Revision comparison data
━━━━━━━━━━
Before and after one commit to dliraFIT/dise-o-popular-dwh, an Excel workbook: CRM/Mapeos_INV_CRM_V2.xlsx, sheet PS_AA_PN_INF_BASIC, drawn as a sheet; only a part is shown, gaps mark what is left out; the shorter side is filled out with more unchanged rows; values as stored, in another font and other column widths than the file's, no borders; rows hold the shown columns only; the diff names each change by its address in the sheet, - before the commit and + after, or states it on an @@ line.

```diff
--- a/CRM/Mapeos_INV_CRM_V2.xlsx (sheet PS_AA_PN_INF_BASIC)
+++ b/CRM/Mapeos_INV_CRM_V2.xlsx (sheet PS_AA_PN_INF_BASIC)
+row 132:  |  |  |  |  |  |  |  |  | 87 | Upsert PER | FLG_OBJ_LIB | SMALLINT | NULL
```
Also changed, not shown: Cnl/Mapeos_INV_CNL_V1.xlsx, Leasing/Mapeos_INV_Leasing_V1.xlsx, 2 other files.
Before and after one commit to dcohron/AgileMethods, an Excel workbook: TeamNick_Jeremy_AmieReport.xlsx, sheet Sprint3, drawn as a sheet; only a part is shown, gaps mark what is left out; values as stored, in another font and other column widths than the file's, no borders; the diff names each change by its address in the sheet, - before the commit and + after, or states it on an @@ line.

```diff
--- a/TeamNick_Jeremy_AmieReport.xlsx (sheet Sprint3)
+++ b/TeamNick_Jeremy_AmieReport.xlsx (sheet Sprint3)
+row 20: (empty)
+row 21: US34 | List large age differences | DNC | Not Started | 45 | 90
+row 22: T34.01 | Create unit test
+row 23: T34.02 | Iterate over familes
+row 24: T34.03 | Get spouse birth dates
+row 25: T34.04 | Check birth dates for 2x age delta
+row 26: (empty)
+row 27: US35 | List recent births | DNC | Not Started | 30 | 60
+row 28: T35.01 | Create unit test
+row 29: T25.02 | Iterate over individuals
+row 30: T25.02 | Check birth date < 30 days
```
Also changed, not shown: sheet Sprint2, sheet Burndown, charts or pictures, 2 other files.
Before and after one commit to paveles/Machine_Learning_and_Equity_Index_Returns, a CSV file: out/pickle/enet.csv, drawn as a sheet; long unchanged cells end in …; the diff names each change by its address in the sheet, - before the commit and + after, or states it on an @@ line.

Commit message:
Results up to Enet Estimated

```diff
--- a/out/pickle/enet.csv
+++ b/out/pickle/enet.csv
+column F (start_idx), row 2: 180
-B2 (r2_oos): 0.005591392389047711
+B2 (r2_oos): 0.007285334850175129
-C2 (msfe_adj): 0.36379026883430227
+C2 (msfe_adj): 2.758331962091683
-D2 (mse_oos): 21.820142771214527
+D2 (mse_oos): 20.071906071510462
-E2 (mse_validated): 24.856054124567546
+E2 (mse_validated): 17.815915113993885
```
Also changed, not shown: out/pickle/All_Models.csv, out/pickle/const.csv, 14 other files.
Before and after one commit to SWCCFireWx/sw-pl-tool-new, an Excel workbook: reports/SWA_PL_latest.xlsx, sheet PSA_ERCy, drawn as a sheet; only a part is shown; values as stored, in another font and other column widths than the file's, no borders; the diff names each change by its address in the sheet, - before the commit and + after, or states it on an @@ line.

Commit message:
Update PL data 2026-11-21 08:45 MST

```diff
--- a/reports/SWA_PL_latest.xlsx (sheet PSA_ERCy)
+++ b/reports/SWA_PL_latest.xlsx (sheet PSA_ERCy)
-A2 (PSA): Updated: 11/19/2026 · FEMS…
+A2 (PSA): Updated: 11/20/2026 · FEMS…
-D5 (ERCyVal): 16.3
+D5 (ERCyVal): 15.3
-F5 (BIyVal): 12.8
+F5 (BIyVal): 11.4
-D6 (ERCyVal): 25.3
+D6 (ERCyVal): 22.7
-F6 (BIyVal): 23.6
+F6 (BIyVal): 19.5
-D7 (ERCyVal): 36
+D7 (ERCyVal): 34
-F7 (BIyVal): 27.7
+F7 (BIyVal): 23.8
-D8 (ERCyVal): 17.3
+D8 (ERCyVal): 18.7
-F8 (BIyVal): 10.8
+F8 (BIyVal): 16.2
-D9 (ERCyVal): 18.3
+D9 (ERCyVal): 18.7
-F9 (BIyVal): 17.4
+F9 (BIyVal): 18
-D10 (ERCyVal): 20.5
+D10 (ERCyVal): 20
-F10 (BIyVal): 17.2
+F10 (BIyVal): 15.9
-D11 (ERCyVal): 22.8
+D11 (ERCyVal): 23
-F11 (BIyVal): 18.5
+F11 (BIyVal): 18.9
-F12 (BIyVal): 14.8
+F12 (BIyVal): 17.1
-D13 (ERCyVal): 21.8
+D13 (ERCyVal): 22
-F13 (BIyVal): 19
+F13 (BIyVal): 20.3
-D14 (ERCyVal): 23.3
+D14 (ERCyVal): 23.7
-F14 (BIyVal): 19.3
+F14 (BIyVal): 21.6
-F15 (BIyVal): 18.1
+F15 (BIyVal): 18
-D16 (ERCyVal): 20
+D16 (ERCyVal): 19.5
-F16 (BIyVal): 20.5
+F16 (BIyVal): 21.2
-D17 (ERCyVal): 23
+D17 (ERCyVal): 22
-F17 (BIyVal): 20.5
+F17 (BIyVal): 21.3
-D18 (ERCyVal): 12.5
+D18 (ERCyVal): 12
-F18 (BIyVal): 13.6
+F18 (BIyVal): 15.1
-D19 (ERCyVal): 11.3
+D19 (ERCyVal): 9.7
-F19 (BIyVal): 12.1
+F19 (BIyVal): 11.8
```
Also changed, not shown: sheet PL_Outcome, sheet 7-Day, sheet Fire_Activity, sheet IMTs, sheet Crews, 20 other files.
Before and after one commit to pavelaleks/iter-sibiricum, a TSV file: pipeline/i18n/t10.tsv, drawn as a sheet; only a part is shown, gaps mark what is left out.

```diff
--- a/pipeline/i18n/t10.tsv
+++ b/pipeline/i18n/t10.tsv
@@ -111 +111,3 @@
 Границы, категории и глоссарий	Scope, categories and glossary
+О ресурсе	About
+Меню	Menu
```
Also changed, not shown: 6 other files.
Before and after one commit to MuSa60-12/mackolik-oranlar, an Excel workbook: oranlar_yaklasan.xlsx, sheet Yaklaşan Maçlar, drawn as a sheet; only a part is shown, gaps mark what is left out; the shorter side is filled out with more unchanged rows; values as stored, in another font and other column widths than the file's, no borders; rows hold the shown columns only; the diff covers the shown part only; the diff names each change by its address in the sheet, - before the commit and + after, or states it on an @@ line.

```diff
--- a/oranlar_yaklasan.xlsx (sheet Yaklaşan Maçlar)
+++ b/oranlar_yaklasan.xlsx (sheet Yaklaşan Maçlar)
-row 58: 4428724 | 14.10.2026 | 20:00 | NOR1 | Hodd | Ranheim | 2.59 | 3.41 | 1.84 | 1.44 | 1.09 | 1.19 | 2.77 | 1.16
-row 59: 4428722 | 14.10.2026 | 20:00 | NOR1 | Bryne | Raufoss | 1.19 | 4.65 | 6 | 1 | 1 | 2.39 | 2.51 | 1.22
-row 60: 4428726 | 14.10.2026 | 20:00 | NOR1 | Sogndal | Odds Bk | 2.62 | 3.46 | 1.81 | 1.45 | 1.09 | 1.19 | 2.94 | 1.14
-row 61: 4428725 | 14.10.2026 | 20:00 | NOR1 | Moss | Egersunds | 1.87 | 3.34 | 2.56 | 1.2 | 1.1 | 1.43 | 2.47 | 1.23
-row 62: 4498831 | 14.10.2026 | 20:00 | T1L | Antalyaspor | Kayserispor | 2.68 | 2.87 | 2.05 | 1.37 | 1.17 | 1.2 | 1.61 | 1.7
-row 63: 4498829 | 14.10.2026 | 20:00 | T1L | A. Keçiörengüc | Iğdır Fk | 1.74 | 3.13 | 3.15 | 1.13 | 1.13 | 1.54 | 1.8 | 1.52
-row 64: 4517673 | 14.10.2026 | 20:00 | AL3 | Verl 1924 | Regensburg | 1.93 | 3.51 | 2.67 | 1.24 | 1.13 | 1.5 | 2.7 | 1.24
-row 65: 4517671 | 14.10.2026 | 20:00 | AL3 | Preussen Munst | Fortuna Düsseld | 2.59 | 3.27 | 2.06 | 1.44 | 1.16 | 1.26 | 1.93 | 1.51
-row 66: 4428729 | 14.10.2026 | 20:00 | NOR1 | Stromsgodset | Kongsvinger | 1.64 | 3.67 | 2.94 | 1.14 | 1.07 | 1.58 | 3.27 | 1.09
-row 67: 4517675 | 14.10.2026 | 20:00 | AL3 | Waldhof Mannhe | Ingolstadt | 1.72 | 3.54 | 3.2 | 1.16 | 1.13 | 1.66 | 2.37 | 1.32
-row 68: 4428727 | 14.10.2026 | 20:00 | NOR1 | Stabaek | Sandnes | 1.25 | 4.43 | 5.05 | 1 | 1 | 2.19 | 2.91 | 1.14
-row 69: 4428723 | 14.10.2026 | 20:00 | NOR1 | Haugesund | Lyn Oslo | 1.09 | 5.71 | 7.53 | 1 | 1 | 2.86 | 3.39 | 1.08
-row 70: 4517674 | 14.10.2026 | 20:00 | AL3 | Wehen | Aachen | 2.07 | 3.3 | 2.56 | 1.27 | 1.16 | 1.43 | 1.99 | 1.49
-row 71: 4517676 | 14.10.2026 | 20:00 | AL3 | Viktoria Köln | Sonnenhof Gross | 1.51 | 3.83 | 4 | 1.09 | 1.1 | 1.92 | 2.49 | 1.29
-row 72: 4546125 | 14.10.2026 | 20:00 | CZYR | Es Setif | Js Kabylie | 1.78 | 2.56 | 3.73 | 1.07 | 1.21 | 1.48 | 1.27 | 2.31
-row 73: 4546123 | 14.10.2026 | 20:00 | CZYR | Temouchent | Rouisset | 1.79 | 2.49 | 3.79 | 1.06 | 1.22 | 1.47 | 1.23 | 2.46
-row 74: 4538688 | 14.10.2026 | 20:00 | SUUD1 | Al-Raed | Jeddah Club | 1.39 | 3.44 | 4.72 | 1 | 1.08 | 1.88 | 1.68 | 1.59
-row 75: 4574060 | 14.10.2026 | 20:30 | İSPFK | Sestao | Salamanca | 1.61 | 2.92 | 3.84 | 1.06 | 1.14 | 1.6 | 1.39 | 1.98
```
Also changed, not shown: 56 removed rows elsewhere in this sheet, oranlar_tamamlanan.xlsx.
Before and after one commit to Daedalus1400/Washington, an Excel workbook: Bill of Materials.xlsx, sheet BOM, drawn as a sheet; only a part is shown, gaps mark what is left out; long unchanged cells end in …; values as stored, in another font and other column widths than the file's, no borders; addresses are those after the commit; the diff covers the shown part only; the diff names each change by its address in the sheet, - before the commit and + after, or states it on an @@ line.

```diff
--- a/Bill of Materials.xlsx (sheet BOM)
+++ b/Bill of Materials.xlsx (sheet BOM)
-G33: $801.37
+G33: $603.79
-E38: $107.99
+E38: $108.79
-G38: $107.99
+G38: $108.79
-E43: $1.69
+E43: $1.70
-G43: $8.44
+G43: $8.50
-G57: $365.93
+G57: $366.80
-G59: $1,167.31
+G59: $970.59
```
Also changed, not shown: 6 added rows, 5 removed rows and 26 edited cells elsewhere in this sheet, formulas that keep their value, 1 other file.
━━━━━━━━━━
TASK DETAILS
Across all the records above, find each line with "files" in it and copy it.

EXERCISE RESPONSE
Also changed, not shown: Cnl/Mapeos_INV_CNL_V1.xlsx, Leasing/Mapeos_INV_Leasing_V1.xlsx, 2 other files.
Also changed, not shown: sheet Sprint2, sheet Burndown, charts or pictures, 2 other files.
Also changed, not shown: out/pickle/All_Models.csv, out/pickle/const.csv, 14 other files.
Also changed, not shown: sheet PL_Outcome, sheet 7-Day, sheet Fire_Activity, sheet IMTs, sheet Crews, 20 other files.
Also changed, not shown: 6 other files.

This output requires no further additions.